Are the 'Stronger Than The Storm' ads political?

NEPTUNE -- New Jersey may be stronger than the storm, as the jingle in the advertisement goes, but Gov. Christie isn't better than the victims of the storm.

That's the message Christie's Democratic challenger, Sen. Barbara Buono (D., Middlesex), sought to send Wednesday at a news conference staged in front of a home gutted by Sandy and owned by two school teachers who said they've been denied rebuilding funds from the state.

In her most direct attack yet on the Republican governor's chief political strength -- his shepherding of the state after Sandy -- Buono seized on a report last weekend from the Asbury Park Press indicating that Christie picked a high bidder for a federally-funded, post-Sandy tourism advertising campaign. Another advertising agency would have cost $2 million less -- except that agency didn't plan to include Christie in its commercials.

The ad campaign, with its Stronger Than The Storm moniker, is part of $25 million earmarked for tourism marketing from the more than $20 billion in New Jersey Sandy aid approved by Congress and the Obama administration. The ads contain a catchy -- and perhaps annoying -- jingle, and most end with shots of Christie, his wife and children on the beach together declaring how strong they are after the storm.

This is purely a Christie campaign ad, Buono alleges. And she wants the Christie campaign to refund the $2 million difference between the winning $4.7 million bid from the firm MWW and that of another agency, Sigma Group. Two other bids came in higher than both companies but their proposals didn't make it into a final round of review by a Christie-appointed panel.

"Nothing short of outrage should be shown because he is putting his ego and ambitions over the victims," Buono said. The ads run in other states beyond New Jersey, and Buono has long alleged that Christie plans to leave office and run for president if he wins a second term in November.

A spokesman for the governor, Michael Drewniak, said Buono is "willfully abusing the truth." He attributed the $2 million cost differential to "MWW’s much more aggressive, labor-intensive work in producing and supporting a large number of localized events, coordination with businesses, municipalities, and local and regional tourism organizations."

He added: "The MWW campaign offered a wider platform of events and media strategies, was a far better value overall, and let people know that the Jersey Shore was ready and open for business this summer." The Stronger Than The Storm campaign has so far produced nine promotional events at the Shore, and supported several more community events.

John Lambert, 57, and his wife, Lee Ann Newland, 49, both music teachers, don't see the point of the campaign, considering their circumstances. They said they evacuated after Sandy when storm surge carrying boats overran their neighborhood next to an inlet in Monmouth County. 

"Our house was just completely turned upside down," Lambert said. Most of the floor in the first floor is missing, and it reeks of mold. The grass outside is overgrown.

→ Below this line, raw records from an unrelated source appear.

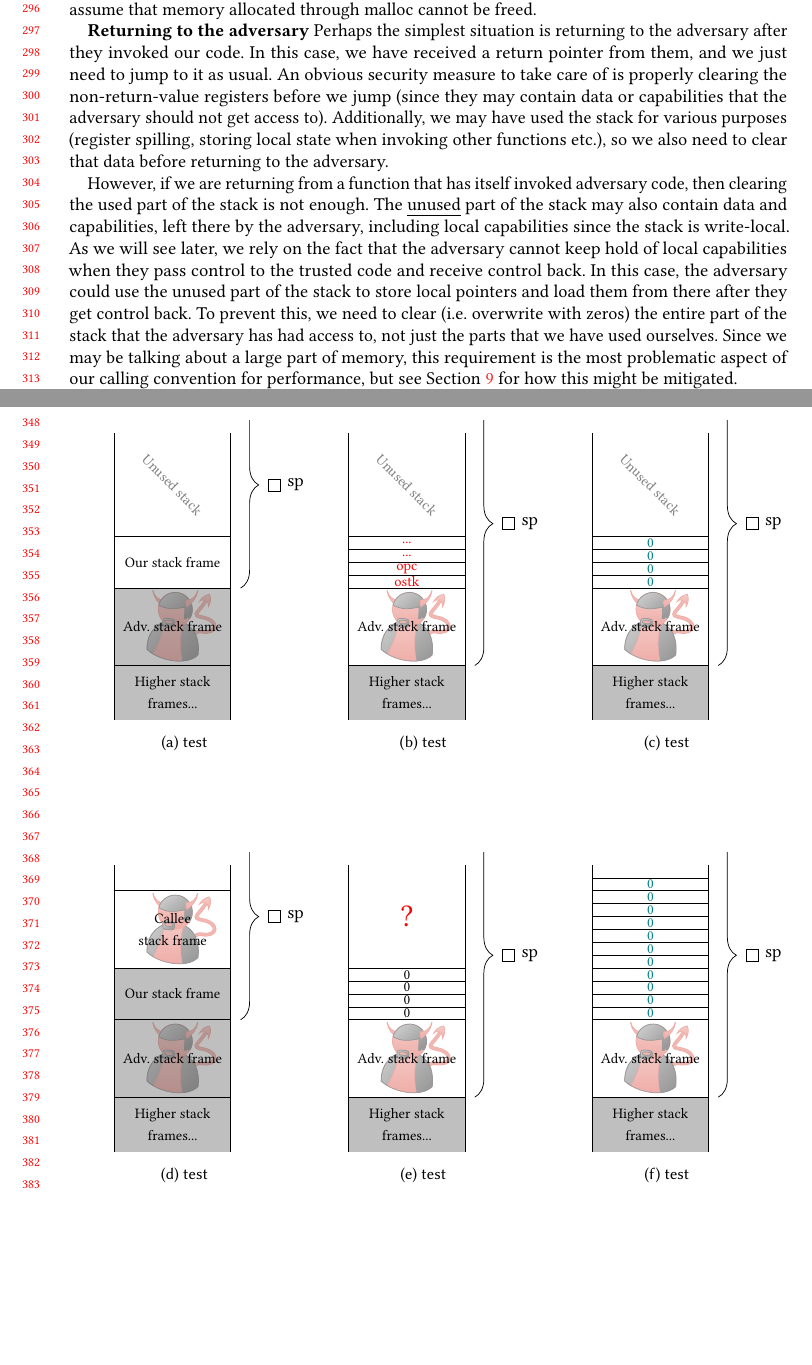
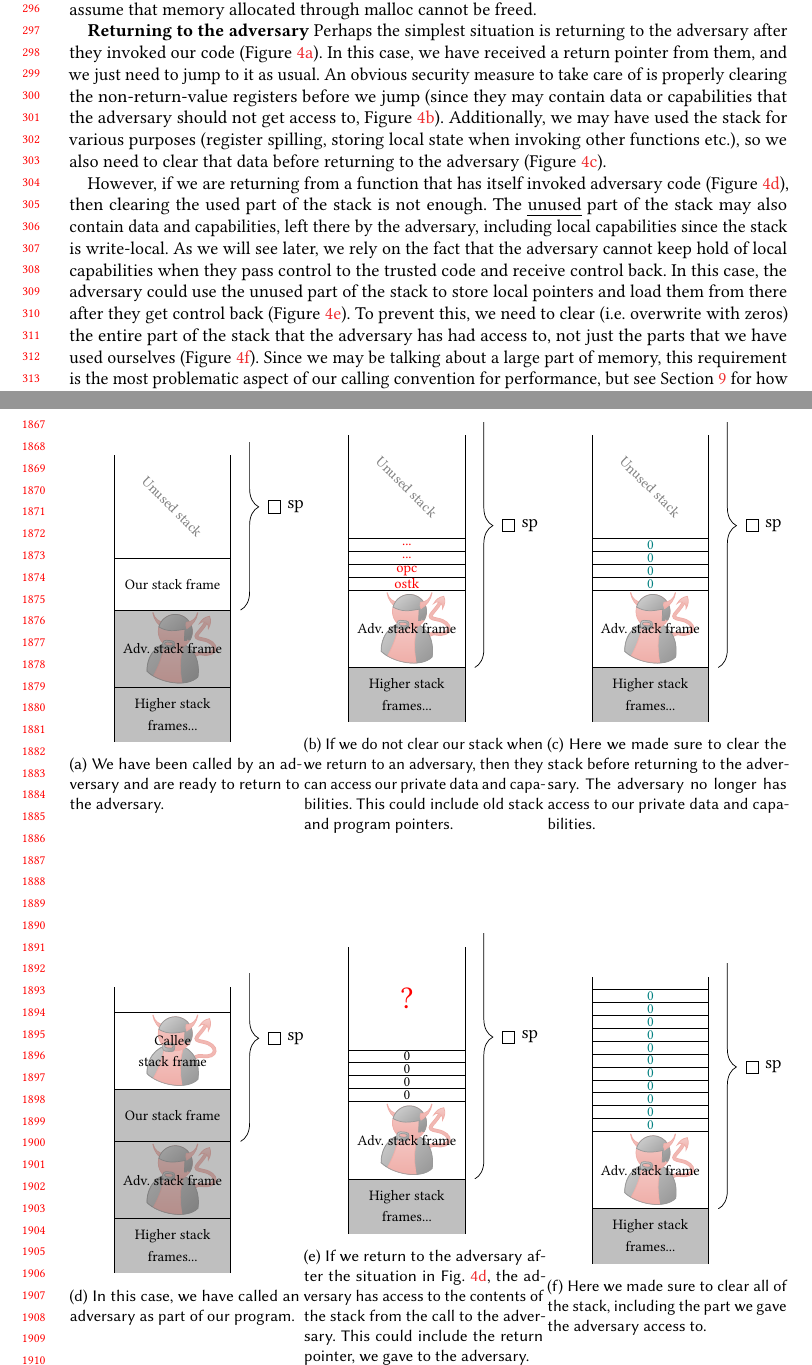
Before and after one commit to dominiquedevriese/capability-machine-reasoning-on-paper, a LaTeX paper (toplas/paper.tex): two parts of pages 7 and 8 of 44 before the commit and two parts of pages 7 and 39 of 45 after it, joined at a grey line, cut so that both start at the same text, the shorter picture padded with empty space. The pictures show the PDF file toplas/paper.pdf that the author committed with the source.

Commit message:
Added some captions and references for the new figures.
The captions need some work, but they illustrate the main idea.

```diff
--- a/toplas/paper.tex
+++ b/toplas/paper.tex
@@ -1308,7 +1308,9 @@ mitigated.
       \end{scope}
       \draw node[right=0cm of sp] { sp };
   \end{tikzpicture}
-  \caption{test}
+  \caption{We have been called by an adversary and are ready to return to the
+    adversary.}
+  \label{fig:illu-intro}
   \end{subfigure}
   \begin{subfigure}{0.333\linewidth}
     \begin{tikzpicture}[scale=.5, every node={scale=.5}]
@@ -1336,7 +1338,10 @@ mitigated.
       \end{scope}
       \draw node[right=0cm of sp] { sp };
   \end{tikzpicture}
-  \caption{test}
+  \caption{If we do not clear our stack when we return to an adversary, then
+    they can access our private data and capabilities. This could include old
+    stack and program pointers.}
+  \label{fig:illu-priv-data}
   \end{subfigure}
   \begin{subfigure}{0.333\linewidth}
     \begin{tikzpicture}[scale=.5, every node={scale=.5}]
@@ -1364,7 +1369,9 @@ mitigated.
       \end{scope}
       \draw node[right=0cm of sp] { sp };
   \end{tikzpicture}
-  \caption{test}
+  \caption{Here we made sure to clear the stack before returning to the
+    adversary. The adversary no longer has access to our private data and capabilities.}
+  \label{fig:illu-clear-priv}
   \end{subfigure}
 
 
@@ -1390,7 +1397,8 @@ mitigated.
       \end{scope}
       \draw node[right=0cm of sp] { sp };
   \end{tikzpicture}
-  \caption{test}
+  \caption{In this case, we have called an adversary as part of our program.}
+  \label{fig:illu-call-adv}
   \end{subfigure}
   \begin{subfigure}{0.333\linewidth}
     \begin{tikzpicture}[scale=.5, every node={scale=.5}]
@@ -1418,7 +1426,11 @@ mitigated.
       \end{scope}
       \draw node[right=0cm of sp] { sp };
   \end{tikzpicture}
-  \caption{test}
+  \caption{If we return to the adversary after the situation in
+    \figurename~\ref{fig:illu-call-adv}, the adversary has access to the
+    contents of the stack from the call to the adversary. This could include the
+    return pointer, we gave to the adversary.}
+  \label{fig:illu-adv-data}
   \end{subfigure}
   \begin{subfigure}{0.333\linewidth}
     \begin{tikzpicture}[scale=.5, every node={scale=.5}]
@@ -1442,11 +1454,14 @@ mitigated.
       \end{scope}
       \draw node[right=0cm of sp] { sp };
   \end{tikzpicture}
-  \caption{test}
+  \caption{Here we made sure to clear all of the stack, including the part we
+    gave the adversary access to.}
+  \label{fig:illu-clear-all}
   \end{subfigure}
 
 
-  \caption{test}
+  \caption{In this section, we illustrate the stack in different scenarios
+    related to returning to an adversary. }
   \label{fig:ret-adv}
 \end{figure}
 \textbf{Invoking the adversary} A slightly more complex case is invoking the
```
Also changed, not shown: toplas/paper.pdf, toplas/paper.tex (14 more changed lines).
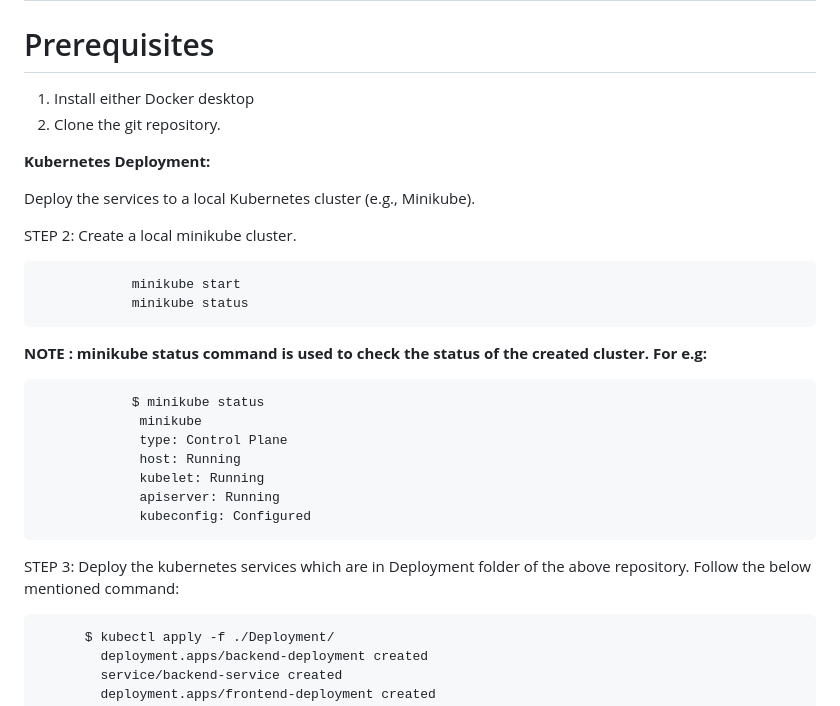
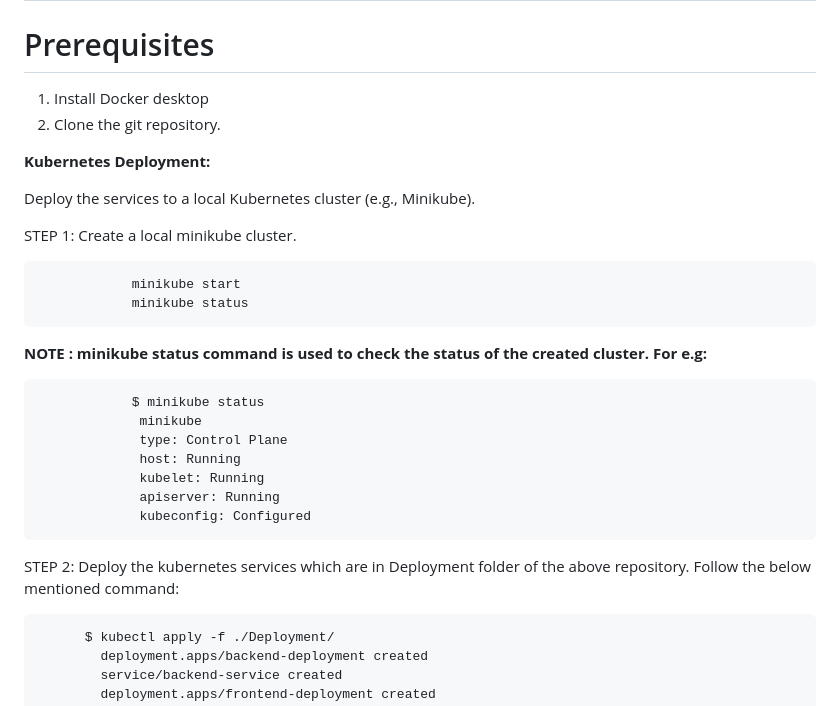
Before and after one commit to D4v1nc1-bot/accunoxAssesment, a Markdown page: README.md, the part around the change. GitHub-like rendering.

```diff
--- a/README.md
+++ b/README.md
@@ -1,14 +1,14 @@
 # Practical Assessment : Problem Statement 1
 
 # Prerequisites
-1.	Install either Docker desktop
+1.	Install Docker desktop
 2.	Clone the git repository.
 
 **Kubernetes Deployment:**
 
 Deploy the services to a local Kubernetes cluster (e.g., Minikube).
 
-STEP 2: Create a local minikube cluster.
+STEP 1: Create a local minikube cluster.
 
                 minikube start
                 minikube status
@@ -25,7 +25,7 @@ STEP 2: Create a local minikube cluster.
 
 
 
-STEP 3: Deploy the kubernetes services which are in Deployment folder of the above repository. Follow the below mentioned command:
+STEP 2: Deploy the kubernetes services which are in Deployment folder of the above repository. Follow the below mentioned command:
 
           $ kubectl apply -f ./Deployment/
             deployment.apps/backend-deployment created
```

But while contractors say the house needs to be demolished, the insurance company disagrees and won't pay to rebuild, they said. They've run out of money paying the mortgage and taxes on a house they don't live in, and have put the house up for sale.

Although they were approved for a $10,000 grant from the state to stay in the county for three years, they said they cannot put that money toward construction and were denied for a second grant of up to $150,000 from the state's Rehabilitation, Reconstruction, Elevation and Mitigation (RREM) program. The program, they were told, ran out of money.

"I don't feel like we're part of 'Strong Jersey,'" Lambert said. "I feel like we're being left out. To hear funds are being used for political campaigns doesn't seem right to me."

The sounds of construction echo in their neighborhood, and "Jersey Strong" bumper stickers are on many bumper stickers.

But "in our house," Newland said, "'Jersey Strong' is 'Jersey Wrong.'" 

The couple has been staying in a nearby apartment funded by the Federal Emergency Management Agency. They don't support Christie -- and said they didn't support him before Sandy, either.